* _Available data_
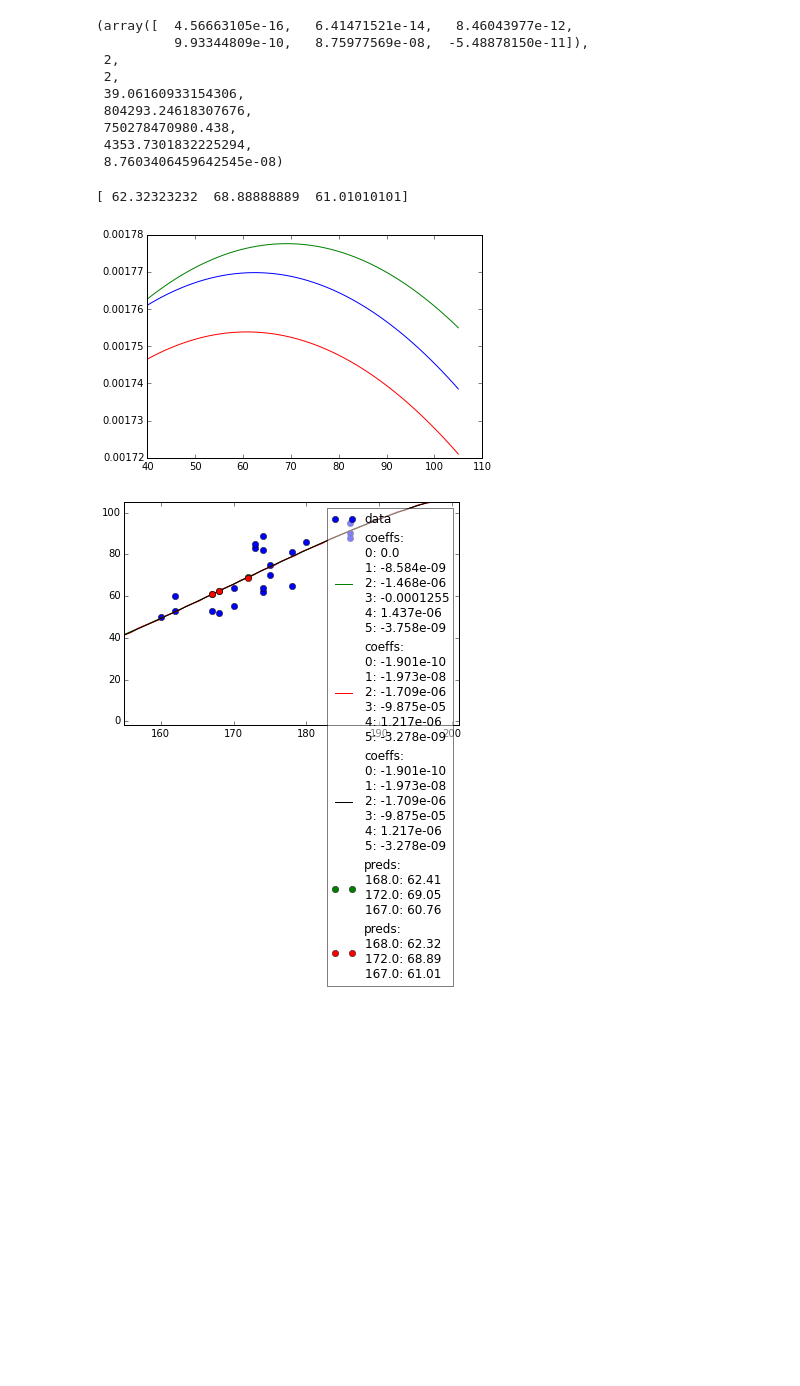
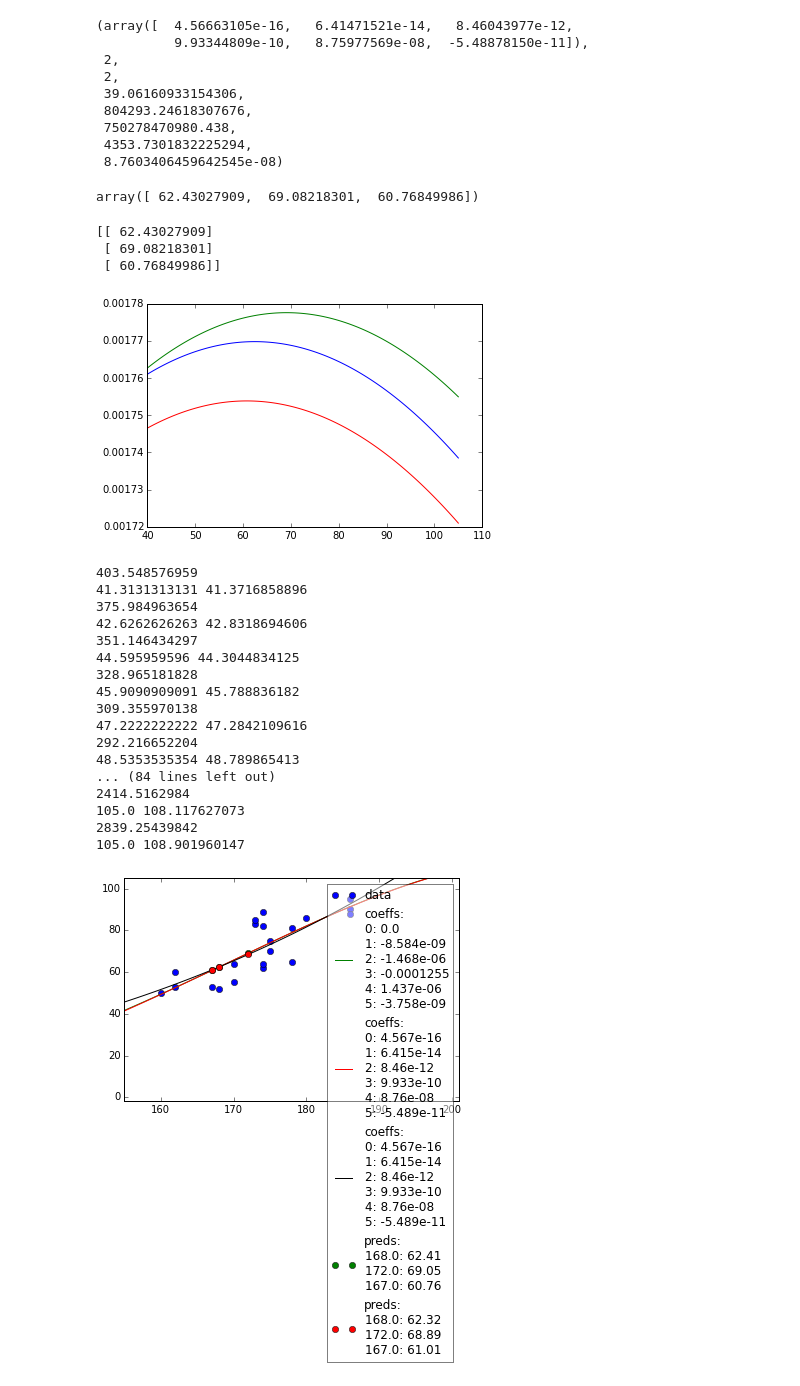
Before and after one commit to motjuste/patt-rex, a Jupyter notebook: task-2.3-demo.ipynb, the cells around one changed output. Cells and saved outputs as stored; diff of their text form; code cells hidden in the pictures; blank space fills up the shorter version.

```diff
--- a/task-2.3-demo.ipynb
+++ b/task-2.3-demo.ipynb
@@ -201,8 +199,8 @@ array([  1.75403490e-04,   8.64614411e-03,   3.63943932e-01,
 # %%
 import scipy.sparse.linalg as sla
 
-w_map3 = sla.lsmr(X, y, damp=(sig2/sig2_0))
-w_map3
+w_map = sla.lsmr(X, y, damp=(sig2/sig2_0))
+w_map
 # %% [output]
 (array([  4.56663105e-16,   6.41471521e-14,   8.46043977e-12,
           9.93344809e-10,   8.75977569e-08,  -5.48878150e-11]),
@@ -215,6 +213,10 @@ w_map3
  8.7603406459642545e-08)
 # %%
 from scipy.stats import norm
+# %%
+np.dot(polyvander(H_unknown, d), mu)
+# %% [output]
+array([ 62.43027909,  69.08218301,  60.76849986])
 # %%
 w_pred2 = []
 
@@ -231,12 +233,15 @@ for hu in H_unknown:
 
     plt.plot(y, pdf)
 
-    w_pred2.append(y[np.argmax(pdf)])
+#     w_pred2.append(y[np.argmax(pdf)])
+    w_pred2.append(mean)
 
 w_pred2 = np.array(w_pred2)
 print(w_pred2)
 # %% [output]
-[ 62.32323232  68.88888889  61.01010101]
+[[ 62.43027909]
+ [ 69.08218301]
+ [ 60.76849986]]
 [figure]
 # %%
 def predict(huv_):
@@ -246,11 +251,15 @@ def predict(huv_):
 
         mean = np.dot(mu_t, huv)
         sigma = sig2 + np.dot(np.transpose(huv), np.dot(Prec_inv, huv))
+        print(sigma)
 
         y = np.linspace(wn.min()-10, wn.max()+10, 100)
         pdf = np.transpose(norm.pdf(y, mean, sigma))
 
-        w_pred2.append(y[np.argmax(pdf)])
+        pred = y[np.argmax(pdf)]
+        w_pred2.append(mean)
+
+        print(pred, mean)
 
     return np.array(w_pred2)
 # %%
@@ -272,32 +281,50 @@ w = clf.predict(h_)
 w2 = predict(h_)
 
 ww = np.dot(h_, np.transpose(W))
+w_map = w_map[0]
 ww2 = np.dot(h_, np.transpose(w_map))
 
 plt_rex.plot2d(HW_new, colwise_data=True, hatch='bo', x_lim=xlim, y_lim=ylim,
                show=False, axs=axs, plotlabel="data")
 
 plt_label = "coeffs:\n" + "\n".join("{}: {:.4}".format(*c) for c in enumerate(W))
 plt_rex.plot2d(np.vstack((h, w)), colwise_data=True, hatch='g',
                show=False, axs=axs, plotlabel=plt_label)
 
 plt_label = "coeffs:\n" + "\n".join("{}: {:.4}".format(*c) for c in enumerate(w_map))
 plt_rex.plot2d(np.vstack((h, w2)), colwise_data=True, hatch='r',
                show=False, axs=axs, plotlabel=plt_label)
 
 # plt_rex.plot2d(np.vstack((h, ww)), colwise_data=True, hatch='y',
 #                show=False, axs=axs, plotlabel=plt_label)
 
 plt_rex.plot2d(np.vstack((h, ww2)), colwise_data=True, hatch='k',
                show=False, axs=axs, plotlabel=plt_label)
 
 
 plt_label = "preds:\n" + "\n".join("{}: {:.4}".format(*c) for c in zip(H_unknown, w_pred))
 plt_rex.plot2d(np.vstack((H_unknown, w_pred)), colwise_data=True, hatch='go',
                show=False, axs=axs, plotlabel=plt_label)
 
 plt_label = "preds:\n" + "\n".join("{}: {:.4}".format(*c) for c in zip(H_unknown, w_pred2))
 plt_rex.plot2d(np.vstack((H_unknown, w_pred2)), colwise_data=True, hatch='ro',
                show=False, axs=axs, plotlabel=plt_label)
 # %% [output]
+403.548576959
+41.3131313131 41.3716858896
+375.984963654
+42.6262626263 42.8318694606
+351.146434297
+44.595959596 44.3044834125
+328.965181828
+45.9090909091 45.788836182
+309.355970138
+47.2222222222 47.2842109616
+292.216652204
+48.5353535354 48.789865413
+... (84 lines left out)
+2414.5162984
+105.0 108.117627073
+2839.25439842
+105.0 108.901960147
-[figure, old version]
+[figure, new version]
```
Also changed, not shown: parts of 11 cells of this notebook, 1 other file.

* _Work request_
What lines above contain the word "version"? Please copy each one.

* _Task result_
Before and after one commit to motjuste/patt-rex, a Jupyter notebook: task-2.3-demo.ipynb, the cells around one changed output. Cells and saved outputs as stored; diff of their text form; code cells hidden in the pictures; blank space fills up the shorter version.
-[figure, old version]
+[figure, new version]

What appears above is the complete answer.